* _Brief_
Print the listing exactly as it stands, and skip any pictures in it.

==========

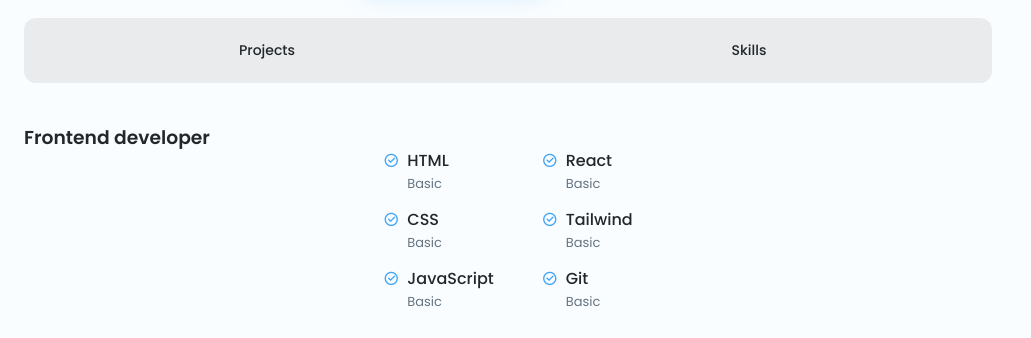
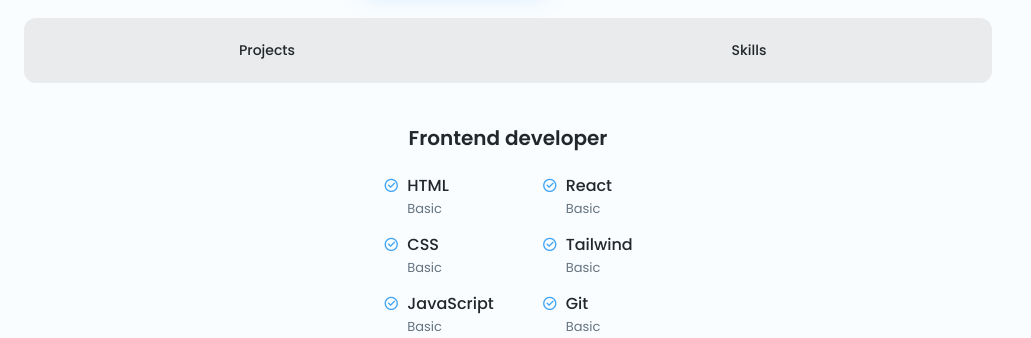
Before and after one commit to jonathanDavid1/porfolio, a plain HTML site: page index.html in a window 1280 px wide. Both pictures are taken after a click on the button "Skills". Shown: the part 498-836 px from the top of the page, without its empty margins (0-1031 px from the left). Before the commit the page ends 811 px from the top, so only its background shows below. Drawn offline with nearby package versions, Linux system fonts and the light colour scheme.

Commit message:
solving mistake in title h3

```diff
--- a/index.html
+++ b/index.html
@@ -159,7 +159,7 @@
           <!--=============== SKILLS ===============-->
           <div class="skills__content grid" data-content id="skills">
             <div class="skills__area">
-              <h3 class="skils__title">Frontend developer</h3>
+              <h3 class="skills__title">Frontend developer</h3>
 
               <div class="skills__box">
                 <div class="skills__group">
```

==========

* _Finished exercise_
Before and after one commit to jonathanDavid1/porfolio, a plain HTML site: page index.html in a window 1280 px wide. Both pictures are taken after a click on the button "Skills". Shown: the part 498-836 px from the top of the page, without its empty margins (0-1031 px from the left). Before the commit the page ends 811 px from the top, so only its background shows below. Drawn offline with nearby package versions, Linux system fonts and the light colour scheme.

Commit message:
solving mistake in title h3

```diff
--- a/index.html
+++ b/index.html
@@ -159,7 +159,7 @@
           <!--=============== SKILLS ===============-->
           <div class="skills__content grid" data-content id="skills">
             <div class="skills__area">
-              <h3 class="skils__title">Frontend developer</h3>
+              <h3 class="skills__title">Frontend developer</h3>
 
               <div class="skills__box">
                 <div class="skills__group">
```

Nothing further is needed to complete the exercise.